Based on the listing below, report how many lines contain the word "shown". Nothing but the number, please.

Information given
=== Section Start ===

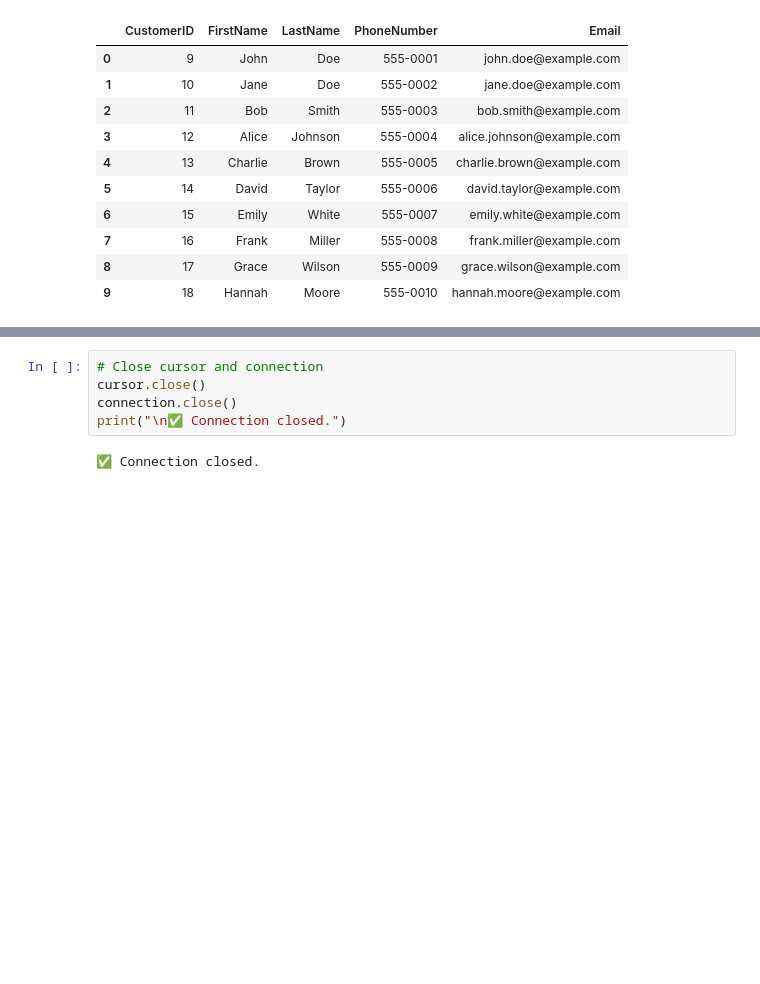
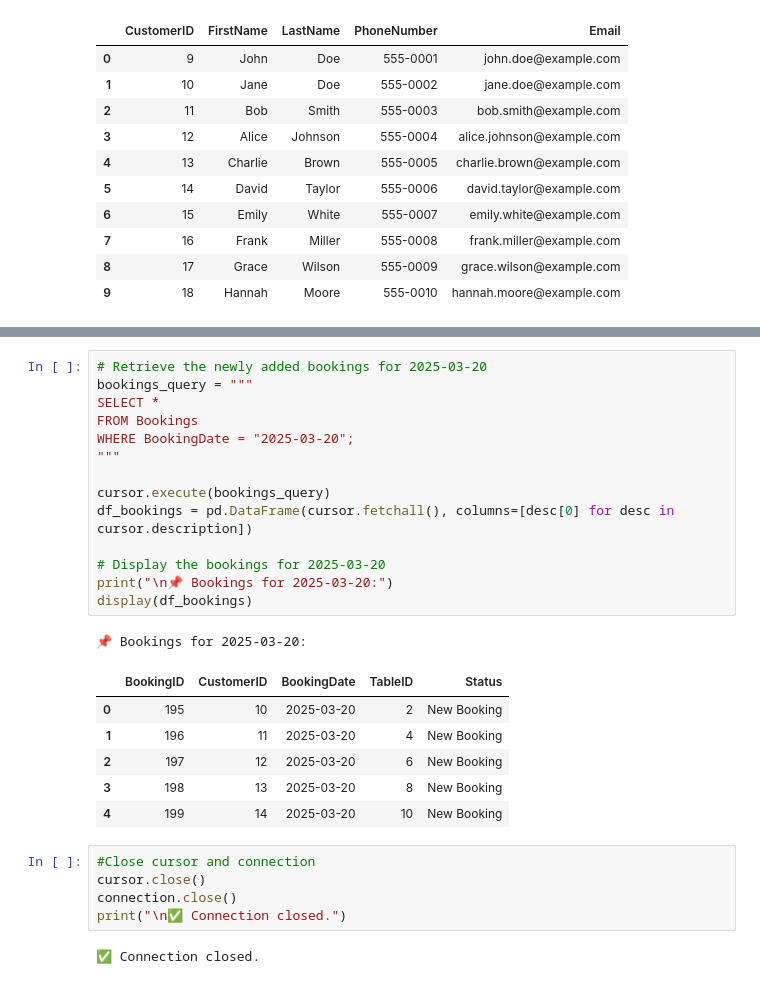
Before and after one commit to BryanEspin94/db-capstone-project, a Jupyter notebook: Python Scripts/LittleLemonBookingSystem.ipynb, the cells around one changed output, grey strips where cells are left out. Drawn from its saved outputs; the diff is of its cells as text; blank space fills up the shorter version.

```diff
--- a/Python Scripts/LittleLemonBookingSystem.ipynb
+++ b/Python Scripts/LittleLemonBookingSystem.ipynb
@@ -280,5 +384,27 @@ display(df_customers)
+# %%
+# Retrieve the newly added bookings for 2025-03-20
+bookings_query = """
+SELECT *
+FROM Bookings
+WHERE BookingDate = "2025-03-20";
+"""
+
+cursor.execute(bookings_query)
+df_bookings = pd.DataFrame(cursor.fetchall(), columns=[desc[0] for desc in cursor.description])
+
+# Display the bookings for 2025-03-20
+print("\n📌 Bookings for 2025-03-20:")
+display(df_bookings)
+# %% [output]
+📌 Bookings for 2025-03-20:
+|  | BookingID | CustomerID | BookingDate | TableID | Status |
+| 0 | 195 | 10 | 2025-03-20 | 2 | New Booking |
+| 1 | 196 | 11 | 2025-03-20 | 4 | New Booking |
+| 2 | 197 | 12 | 2025-03-20 | 6 | New Booking |
+| 3 | 198 | 13 | 2025-03-20 | 8 | New Booking |
+| 4 | 199 | 14 | 2025-03-20 | 10 | New Booking |
 # %%
-# Close cursor and connection
+#Close cursor and connection
 cursor.close()
 connection.close()
 print("\n✅ Connection closed.")
```
Also changed, not shown: parts of 5 cells of this notebook, 7 other files.
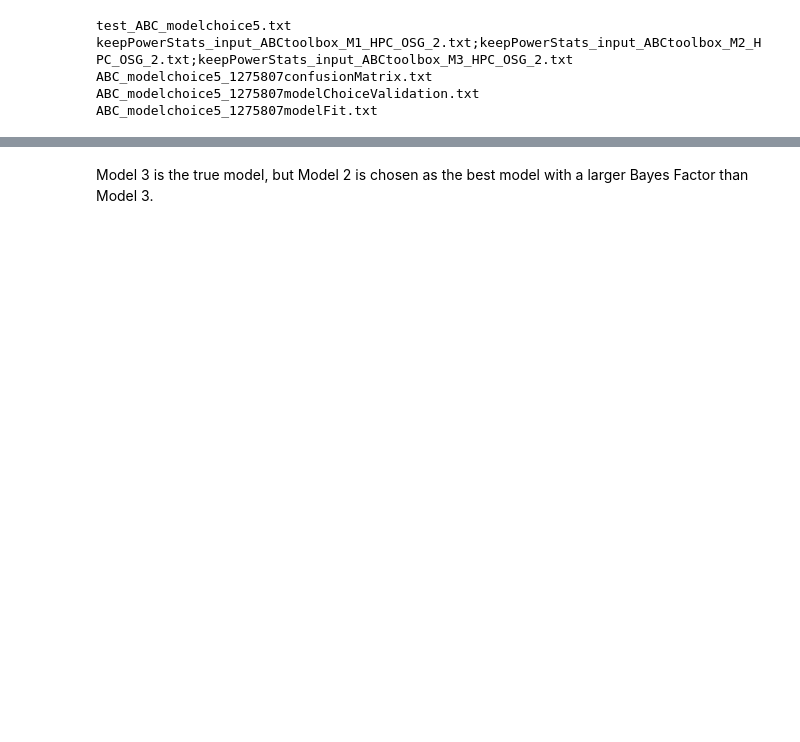
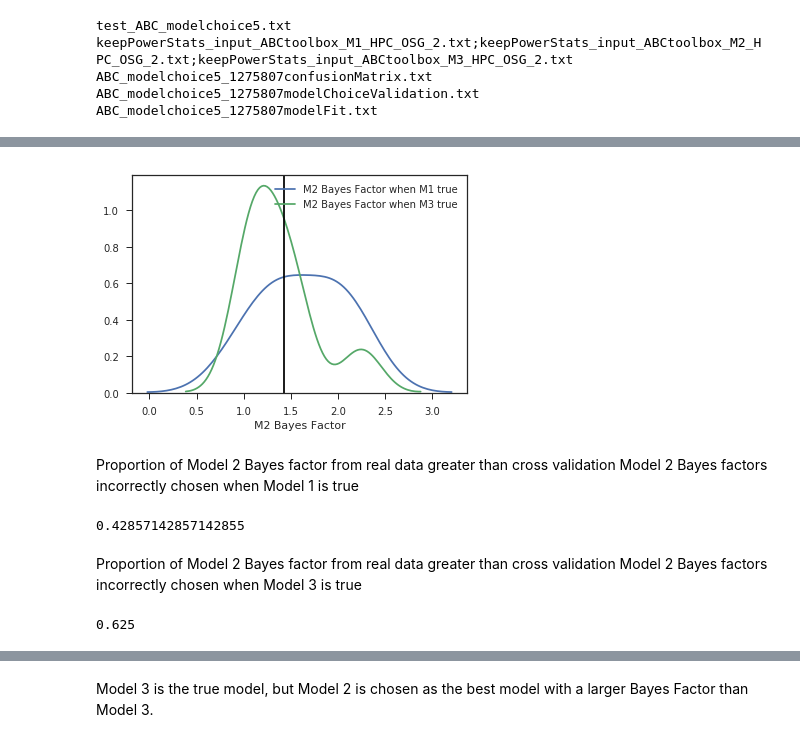
Before and after one commit to agladstein/ABC_results_AJ, a Jupyter notebook: chr1_AJmodels/assess_ABCtoolbox.ipynb, the cells around one changed output, grey strips where cells are left out. Cells and saved outputs as stored; diff of their text form; code cells hidden in the pictures; blank space fills up the shorter version.

Commit message:
notebook with model choice

```diff
--- a/chr1_AJmodels/assess_ABCtoolbox.ipynb
+++ b/chr1_AJmodels/assess_ABCtoolbox.ipynb
@@ -87,0 +186,3 @@ ABC_modelchoice5_1275807modelFit.txt
+# %%
+modelFit = pd.read_csv(modelFit_name, sep = '\t')
+modelFit
@@ -87,0 +200,3 @@ ABC_modelchoice5_1275807modelFit.txt
+# %%
+modelChoiceValidation = pd.read_csv(modelChoiceValidation_name, sep = '\t')
+modelChoiceValidation.head()
@@ -87,0 +212,3 @@ ABC_modelchoice5_1275807modelFit.txt
+# %%
+chosenM2_M3true = modelChoiceValidation.loc[(modelChoiceValidation['trueModel'] == 2) & (modelChoiceValidation['model2_BayesFactor'] > modelChoiceValidation['model3_BayesFactor']) & (modelChoiceValidation['chosenModel'] == 1)]
+chosenM2_M3true.head()
@@ -87,0 +224,3 @@ ABC_modelchoice5_1275807modelFit.txt
+# %%
+chosenM2_M1true = modelChoiceValidation.loc[(modelChoiceValidation['trueModel'] == 0) & (modelChoiceValidation['model2_BayesFactor'] > modelChoiceValidation['model1_BayesFactor']) & (modelChoiceValidation['chosenModel'] == 1)]
+chosenM2_M1true.head()
@@ -87,0 +234,19 @@ ABC_modelchoice5_1275807modelFit.txt
+# %%
+sns.kdeplot(chosenM2_M1true['model2_BayesFactor'], label = 'M2 Bayes Factor when M1 true');
+sns.kdeplot(chosenM2_M3true['model2_BayesFactor'], label = 'M2 Bayes Factor when M3 true');
+plt.xlabel('M2 Bayes Factor');
+plt.axvline(float(modelFit['model2_BayesFactor']), color='black', label = 'model 2');
+# %% [output]
+[figure, added]
+# %% [markdown]
+Proportion of Model 2 Bayes factor from real data greater than cross validation Model 2 Bayes factors incorrectly chosen when Model 1 is true
+# %%
+len(chosenM2_M1true.loc[chosenM2_M1true['model2_BayesFactor'] < float(modelFit['model2_BayesFactor'])])/chosenM2_M1true.shape[0]
+# %% [output]
+0.42857142857142855
+# %% [markdown]
+Proportion of Model 2 Bayes factor from real data greater than cross validation Model 2 Bayes factors incorrectly chosen when Model 3 is true
+# %%
+len(chosenM2_M3true.loc[chosenM2_M3true['model2_BayesFactor'] < float(modelFit['model2_BayesFactor'])])/chosenM2_M3true.shape[0]
+# %% [output]
+0.625
```
Also changed, not shown: parts of 32 cells of this notebook.
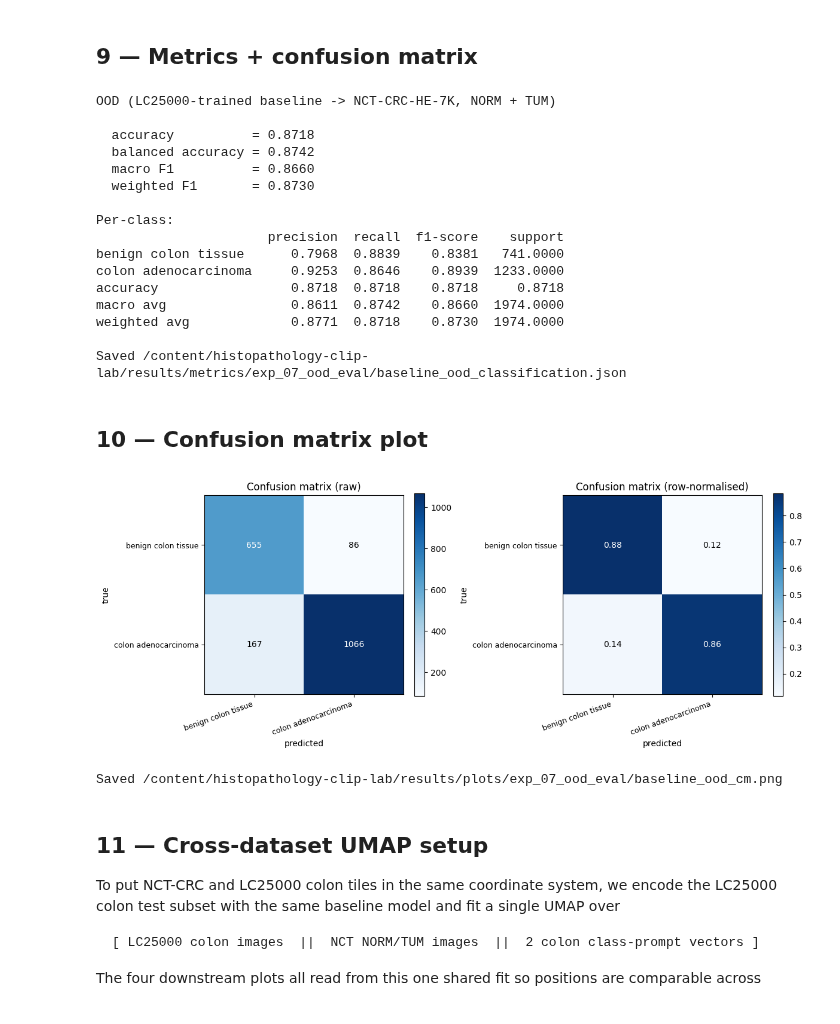
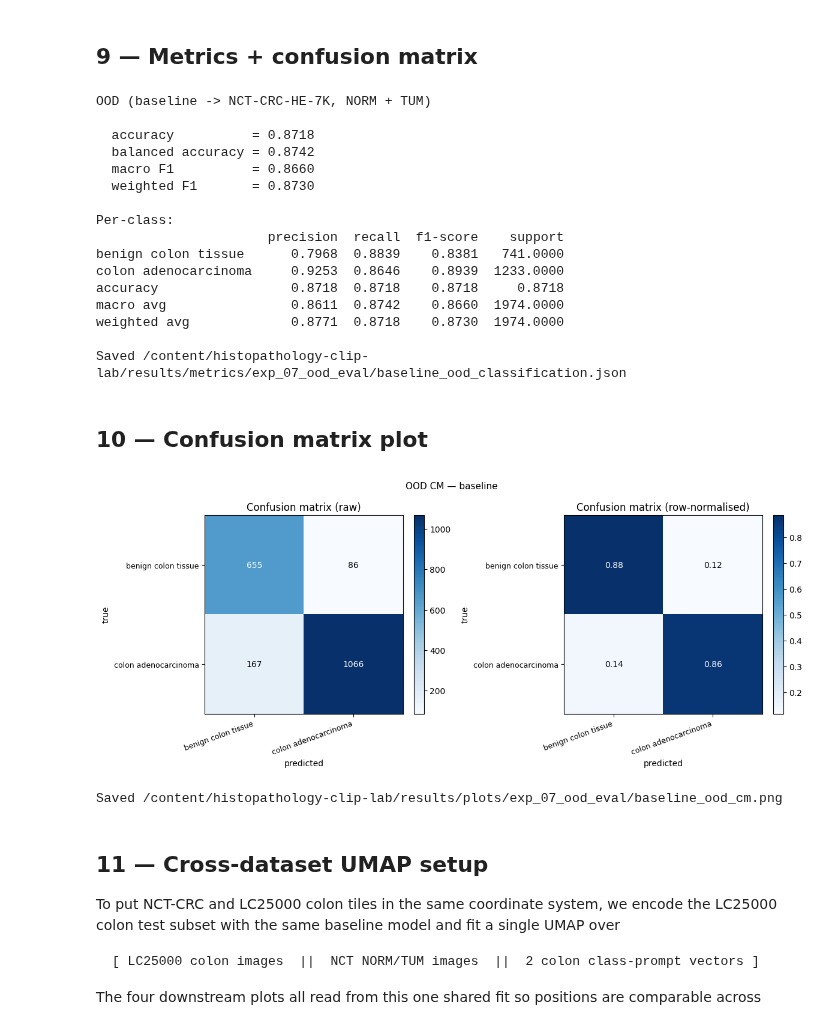
Before and after one commit to lcandau/histopathology-clip-lab, a Jupyter notebook: experiments/exp_07_ood_eval/runs/2026-05-28_baseline_ood/CLIP_OOD_eval.ipynb, the cells around one changed output. Drawn from its saved outputs; the diff is of its cells as text; code cells hidden in the pictures.

```diff
--- a/experiments/exp_07_ood_eval/runs/2026-05-28_baseline_ood/CLIP_OOD_eval.ipynb
+++ b/experiments/exp_07_ood_eval/runs/2026-05-28_baseline_ood/CLIP_OOD_eval.ipynb
@@ -131,8 +137,18 @@ EMBED_DIM = 256
 INIT_TEMP = 0.07
 BATCH_SIZE = 64   # inference only; larger batch fine
 
-# Checkpoint produced by the corrected baseline run.
-CHECKPOINT_PATH = run_dir("exp_01_baseline", "baseline") / "weights.weights.h5"
+# Which checkpoint to evaluate. Both are LC25000-trained 5-way CLIP models.
+#   "baseline":              raw RGB inputs, no stain normalisation
+#   "stain_macenko_nct_ref": LC25000 Macenko-normalised against an NCT NORM reference at train time
+#                            -> NCT fed RAW at inference (single Macenko pass total, no double-norm).
+VARIANT = "baseline"   # one of: "baseline", "stain_macenko_nct_ref"
+
+_CHECKPOINT_MAP = {
+    "baseline":              run_dir("exp_01_baseline", "baseline") / "weights.weights.h5",
+    "stain_macenko_nct_ref": run_dir("exp_04_stain_normalization", "stain_macenko_nct_ref") / "weights.weights.h5",
+}
+assert VARIANT in _CHECKPOINT_MAP, f"Unknown VARIANT {VARIANT!r}; pick one of {list(_CHECKPOINT_MAP)}"
+CHECKPOINT_PATH = _CHECKPOINT_MAP[VARIANT]
 
 # NCT-CRC-HE-7K source (Zenodo; mirrored Kather 2019).
 NCT_URL  = "https://zenodo.org/records/1214456/files/CRC-VAL-HE-7K.zip"
@@ -156,6 +172,7 @@ PLOTS_DIR   = results_dir("plots") / EXPERIMENT
 for d in (METRICS_DIR, CM_DIR, PLOTS_DIR):
     d.mkdir(parents=True, exist_ok=True)
 
+print(f"Variant:    {VARIANT}")
 print(f"Checkpoint: {CHECKPOINT_PATH}")
 print(f"Local OOD dir: {LOCAL_OOD_DIR}")
 print(f"Metrics out:   {METRICS_DIR}")
@@ -420,7 +444,7 @@ bal      = balanced_accuracy_score(y_true, y_pred)
 macro_f1 = f1_score(y_true, y_pred, labels=labels, average="macro", zero_division=0)
 wgt_f1   = f1_score(y_true, y_pred, labels=labels, average="weighted", zero_division=0)
 
-print(f"OOD (LC25000-trained baseline -> NCT-CRC-HE-7K, NORM + TUM)\n")
+print(f"OOD ({VARIANT} -> NCT-CRC-HE-7K, NORM + TUM)\n")
 print(f"  accuracy          = {acc:.4f}")
 print(f"  balanced accuracy = {bal:.4f}")
 print(f"  macro F1          = {macro_f1:.4f}")
@@ -442,6 +466,7 @@ cm_norm = np.divide(cm_raw, row_sums, where=row_sums > 0,
 
 metrics_payload = {
     "experiment":          EXPERIMENT,
+    "variant":             VARIANT,
     "checkpoint":          str(CHECKPOINT_PATH),
     "ood_dataset":         NCT_NAME,
     "n_tiles":             int(len(ood_paths)),
@@ -453,13 +478,13 @@ metrics_payload = {
     "colon_indices":       labels,
     "target_names":        target_names,
 }
-metrics_path = METRICS_DIR / "baseline_ood_classification.json"
+metrics_path = METRICS_DIR / f"{VARIANT}_ood_classification.json"
 metrics_path.write_text(json.dumps(metrics_payload, indent=2))
-np.save(CM_DIR / "baseline_ood_cm_raw.npy",  cm_raw)
-np.save(CM_DIR / "baseline_ood_cm_norm.npy", cm_norm)
+np.save(CM_DIR / f"{VARIANT}_ood_cm_raw.npy",  cm_raw)
+np.save(CM_DIR / f"{VARIANT}_ood_cm_norm.npy", cm_norm)
 print(f"\nSaved {metrics_path}")
 # %% [output]
-OOD (LC25000-trained baseline -> NCT-CRC-HE-7K, NORM + TUM)
+OOD (baseline -> NCT-CRC-HE-7K, NORM + TUM)
 
   accuracy          = 0.8718
   balanced accuracy = 0.8742
@@ -480,28 +505,29 @@ Saved /content/histopathology-clip-lab/results/metrics/exp_07_ood_eval/baseline_
 # %%
 # --- Cell 10: plot CM ---
 fig, axes = plt.subplots(1, 2, figsize=(12, 5))
 for ax, mat, title, fmt, cmap in [
     (axes[0], cm_raw,  "Confusion matrix (raw)",         "d",   "Blues"),
     (axes[1], cm_norm, "Confusion matrix (row-normalised)", ".2f", "Blues"),
 ]:
     im = ax.imshow(mat, cmap=cmap)
     ax.set_xticks(range(len(labels))); ax.set_yticks(range(len(labels)))
     ax.set_xticklabels(target_names, rotation=20, ha="right", fontsize=9)
     ax.set_yticklabels(target_names, fontsize=9)
     ax.set_xlabel("predicted"); ax.set_ylabel("true")
     ax.set_title(title)
     for i in range(len(labels)):
         for j in range(len(labels)):
             ax.text(j, i, format(mat[i, j], fmt), ha="center", va="center",
                     color="white" if mat[i, j] > mat.max() * 0.6 else "black", fontsize=10)
     fig.colorbar(im, ax=ax, fraction=0.046)
+plt.suptitle(f"OOD CM — {VARIANT}", fontsize=11)
 plt.tight_layout()
-cm_path = PLOTS_DIR / "baseline_ood_cm.png"
+cm_path = PLOTS_DIR / f"{VARIANT}_ood_cm.png"
 fig.savefig(cm_path, dpi=140, bbox_inches="tight")
 plt.show()
 print(f"Saved {cm_path}")
 # %% [output]
-[figure, old version]
+[figure, new version]
 Saved /content/histopathology-clip-lab/results/plots/exp_07_ood_eval/baseline_ood_cm.png
 # %% [markdown]
 ## 11 — Cross-dataset UMAP setup
```
Also changed, not shown: parts of 20 cells of this notebook, 27 other files.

=== Section End ===

Answer to the exercise
3